EXTRACTED DATA —
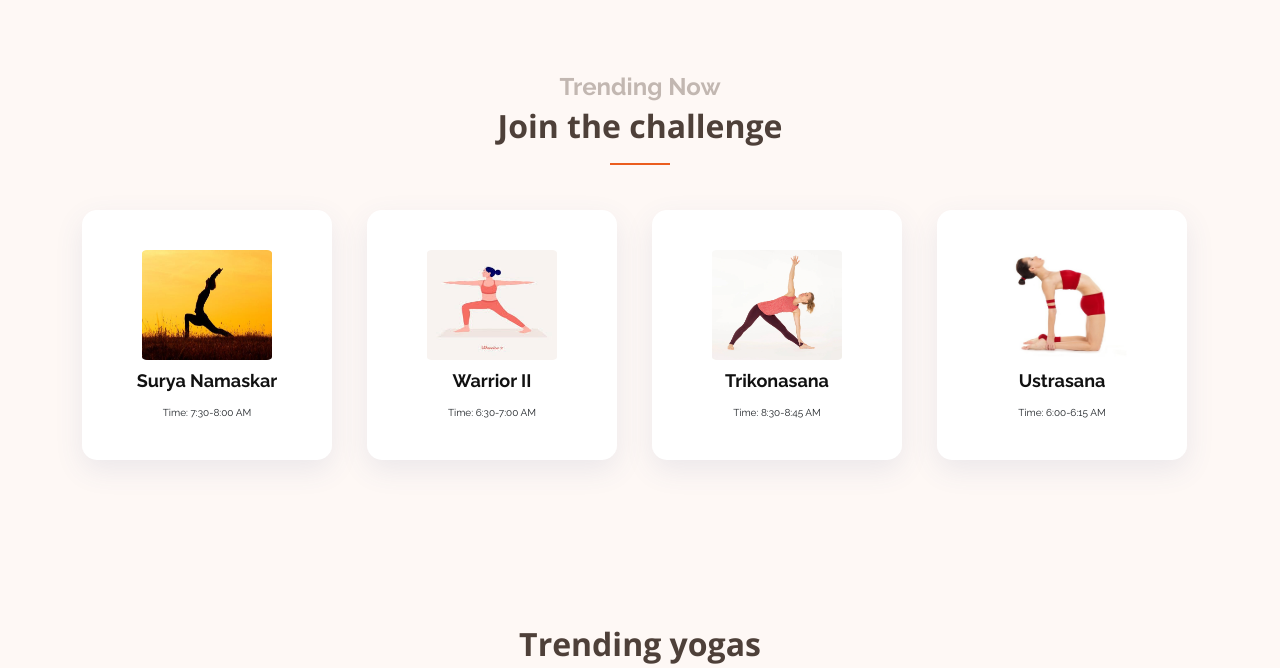
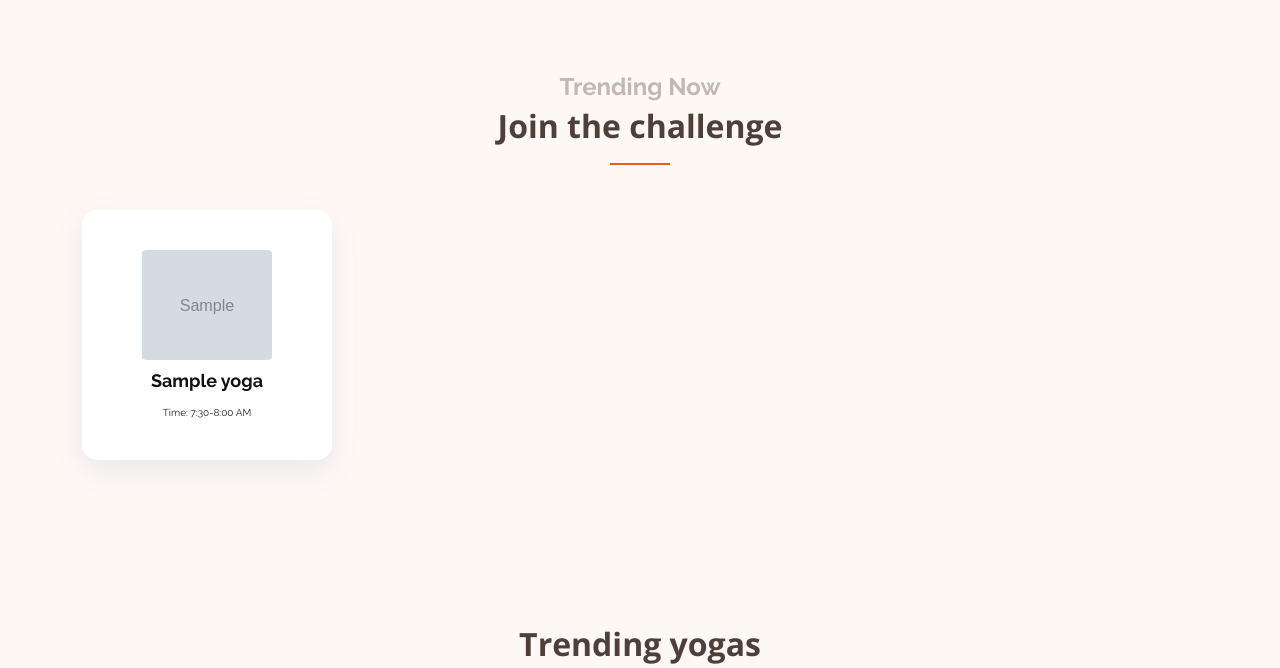
Before and after one commit to dhakalmahima188/Yoggis, a Django app: page / in a window 1280 px wide. Shown: the part 1660-2328 px from the top of the page. Run offline with Django 3.2, Linux system fonts and the light colour scheme; tables that the repository leaves empty hold one stand-in row (values such as "Sample post"); grey boxes marked "Sample" are stand-in pictures; parts of the project's set-up code (start-up, migrations or seed data) failed here and were passed over; some libraries are stand-ins or nearby versions.

Commit message:
challenges: only show yogas that have leaderboard

```diff
--- a/backend/yoggis/models.py
+++ b/backend/yoggis/models.py
@@ -1,7 +1,5 @@
 from django.db import models
 from django.contrib.auth.models import User
-
-
 
 
 class UserDisorder(models.Model):
@@ -47,7 +45,7 @@ class Yoga(models.Model):
         default=BEGINNER,
     )
     yoga_category = models.ManyToManyField(YogaCategory)
-    avoid_for_disorder = models.ManyToManyField(UserDisorder,blank=True)
+    avoid_for_disorder = models.ManyToManyField(UserDisorder, blank=True)
 
     def __str__(self):
         return self.title
@@ -61,10 +59,11 @@ class CorrectVectorLocations(models.Model):
     def __str__(self):
         return self.angle_location
 
+
 class YogaScore(models.Model):
     user = models.ForeignKey(User, on_delete=models.CASCADE)
     score = models.IntegerField()
-    yoga = models.ForeignKey(Yoga, on_delete=models.CASCADE)
+    yoga = models.ForeignKey(Yoga, on_delete=models.CASCADE, related_name='yogaOwner')
 
     def __str__(self):
         return self.user.username
--- a/backend/yoggis/templates/yoggis/common.html
+++ b/backend/yoggis/templates/yoggis/common.html
@@ -49,13 +49,13 @@
 
       <nav id="navbar" class="navbar">
         <ul>
-          <li><a class="nav-link scrollto active" href="/">Home</a></li>
+          <li><a class="nav-link scrollto active" href="#">Home</a></li>
           <li><a class="nav-link scrollto" href="#about">About</a></li>
           <li><a class="nav-link scrollto" href="#yogas">Services</a></li>
-          <li><a class="nav-link scrollto" href="#plans">Challenges</a></li>
-          <li><a class="nav-link scrollto" href="#leaderboard">Pricing</a></li>
+          <li><a class="nav-link scrollto" href="#challenge">Challenges</a></li>
+          <li><a class="nav-link scrollto" href="#pricing">Pricing</a></li>
 
-          <li><a class="nav-link scrollto" href="#contact">Contact</a></li>
+          <li><a class="nav-link scrollto" href="#footer">Contact</a></li>
 
         </ul>
         <i class="bi bi-list mobile-nav-toggle"></i>
--- a/backend/yoggis/templates/yoggis/home.html
+++ b/backend/yoggis/templates/yoggis/home.html
@@ -172,55 +172,31 @@
     </section><!-- End Services Section -->
 
     <!-- ======= Services Section ======= -->
-    <section id="plans" class="services section-bg">
+    <section id="challenge" class="services section-bg">
       <div class="container" data-aos="fade-up">
-
+{% if challenges %}
         <div class="section-title">
 
           <h2>Trending Now</h2>
           <p>Join the challenge</p>
         </div>
+    <div class="row">
+{% for c in challenges %}
 
-        <div class="row">
           <div class="col-md-6 col-lg-3 d-flex align-items-stretch" data-aos="zoom-in" data-aos-delay="100">
+
             <div class="icon-box">
               <!-- <div class="icon"><i class="bx bxl-dribbble"></i></div> -->
-              <img class="image_yoga" src="../../static/yoggis/img/surya.jpg ">
+              <img class="image_yoga" src="{{ c.image.url }} ">
+   <h4 class="title"><a href="{% url 'yoga-detail' c.id %}">{{ c.title }}</a></h4>
+              <h2 class="time_challenge">Time: 7:30-8:00 AM</h2>
 
-              <h4 class="title"><a href="#">Surya Namaskar</a></h4>
-              <h2 class="time_challenge">Time: 7:30-8:00 AM</h2>
             </div>
-          </div>
-
-          <div class="col-md-6 col-lg-3 d-flex align-items-stretch" data-aos="zoom-in" data-aos-delay="200">
-            <div class="icon-box">
-              <!-- <div class="icon"><i class="bx bx-file"></i></div> -->
-              <img class="image_yoga" src="../../static/yoggis/img/warrior.jpeg ">
-              <h4 class="title"><a href="">Warrior II</a></h4>
-              <h2 class="time_challenge">Time: 6:30-7:00 AM</h2>
-            </div>
-          </div>
-
-          <div class="col-md-6 col-lg-3 d-flex align-items-stretch" data-aos="zoom-in" data-aos-delay="300">
-            <div class="icon-box">
-              <!-- <div class="icon"><i class="bx bx-tachometer"></i></div> -->
-              <div><img class="image_yoga" src="../../static/yoggis/img/tri.jpg "></div>
-              <h4 class="title"><a href="">Trikonasana</a></h4>
-              <h2 class="time_challenge">Time: 8:30-8:45 AM</h2>
-            </div>
-          </div>
-
-          <div class="col-md-6 col-lg-3 d-flex align-items-stretch" data-aos="zoom-in" data-aos-delay="400">
-            <div class="icon-box">
-              <div><img class="image_yoga" src="../../static/yoggis/img/ustra.jpg "></div>
-              <!-- <div class="icon"><i class="bx bx-world"></i></div> -->
-              <h4 class="title"><a href="">Ustrasana</a></h4>
-              <h2 class="time_challenge">Time: 6:00-6:15 AM</h2>
-            </div>
-          </div>
+</div>
+{% endfor %}
 
         </div>
-
+{% endif %}
       </div>
     </section><!-- End Services Section -->
     <section id="yogas" class="services section-bg">
@@ -255,7 +231,7 @@
     </section><!-- End Services Section -->
 
     <!-- ======= Pricing ======= -->
-    <section id="plans" class="services section-bg pricing py-5">
+    <section id="pricing" class="services section-bg pricing py-5">
       <div class="section-title">
         <p>Pricing</p>
       </div>
@@ -422,11 +398,9 @@
             <div class="col-lg-3 col-md-6 footer-links">
               <h4>Our Services</h4>
               <ul>
-                <li><i class="bx bx-chevron-right"></i> <a href="#">Web Design</a></li>
-                <li><i class="bx bx-chevron-right"></i> <a href="#">Web Development</a></li>
-                <li><i class="bx bx-chevron-right"></i> <a href="#">Product Management</a></li>
-                <li><i class="bx bx-chevron-right"></i> <a href="#">Marketing</a></li>
-                <li><i class="bx bx-chevron-right"></i> <a href="#">Graphic Design</a></li>
+                <li><i class="bx bx-chevron-right"></i> <a href="#">Yoggis</a></li>
+                <li><i class="bx bx-chevron-right"></i> <a href="#">Yoga Research</a></li>
+                <li><i class="bx bx-chevron-right"></i> <a href="#">Yoga Training</a></li>
               </ul>
             </div>
 
--- a/backend/yoggis/views.py
+++ b/backend/yoggis/views.py
@@ -24,15 +24,17 @@ def yoga(request):
 
 
 def home(request):
-    trending_yogas = Yoga.objects.all()
+    trending_yogas = Yoga.objects.all().exclude(title__in=['Sukasana','Savasana'])
     if len(trending_yogas) >= 4:
         trending_yogas = trending_yogas[0:4]
-    leaderboard = YogaScore.objects.all()
-    if len(leaderboard) >= 5:
-        leaderboard = leaderboard[0:5]
+    unq_ygs = YogaScore.objects.values('yoga').distinct()
+    pks = [a['yoga'] for a in unq_ygs]
+    ygs = Yoga.objects.filter(pk__in=pks)
+    if len(ygs) >= 4:
+        ygs = ygs[0:4]
     context = {
         "trending_yogas": trending_yogas,
-        "leaderboard": leaderboard
+        "challenges": ygs
     }
     return render(request, 'yoggis/home.html', context)
 
@@ -40,7 +42,7 @@ def home(request):
 def general(request):
     general_yogas = Yoga.objects.filter(yoga_category__type__contains="General")
     gen = general_yogas.filter(difficulty__contains="C")
-    adv = general_yogas.filter(difficulty__contains="A")
+    adv = general_yogas.filter(difficulty__contains="B")
     print("gen")
     context = {
         "general": gen,
@@ -98,7 +100,7 @@ def yoga_detail_view(request, pk1):
     try:
         yog = Yoga.objects.get(pk=pk1)
         context['yoga'] = yog
-        leaderboard = YogaScore.objects.filter(yoga__pk__contains=yog.pk)
+        leaderboard = YogaScore.objects.filter(yoga__pk__contains=yog.pk).order_by('-score')
         to_avoid = yog.avoid_for_disorder.all()
         context['leaderboard'] = leaderboard
         context['avoid_for'] = to_avoid
```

TASK DETAILS — Copy every line of the records above that contains "blank".

ANSWER FOR THE TASK —
-    avoid_for_disorder = models.ManyToManyField(UserDisorder,blank=True)
+    avoid_for_disorder = models.ManyToManyField(UserDisorder, blank=True)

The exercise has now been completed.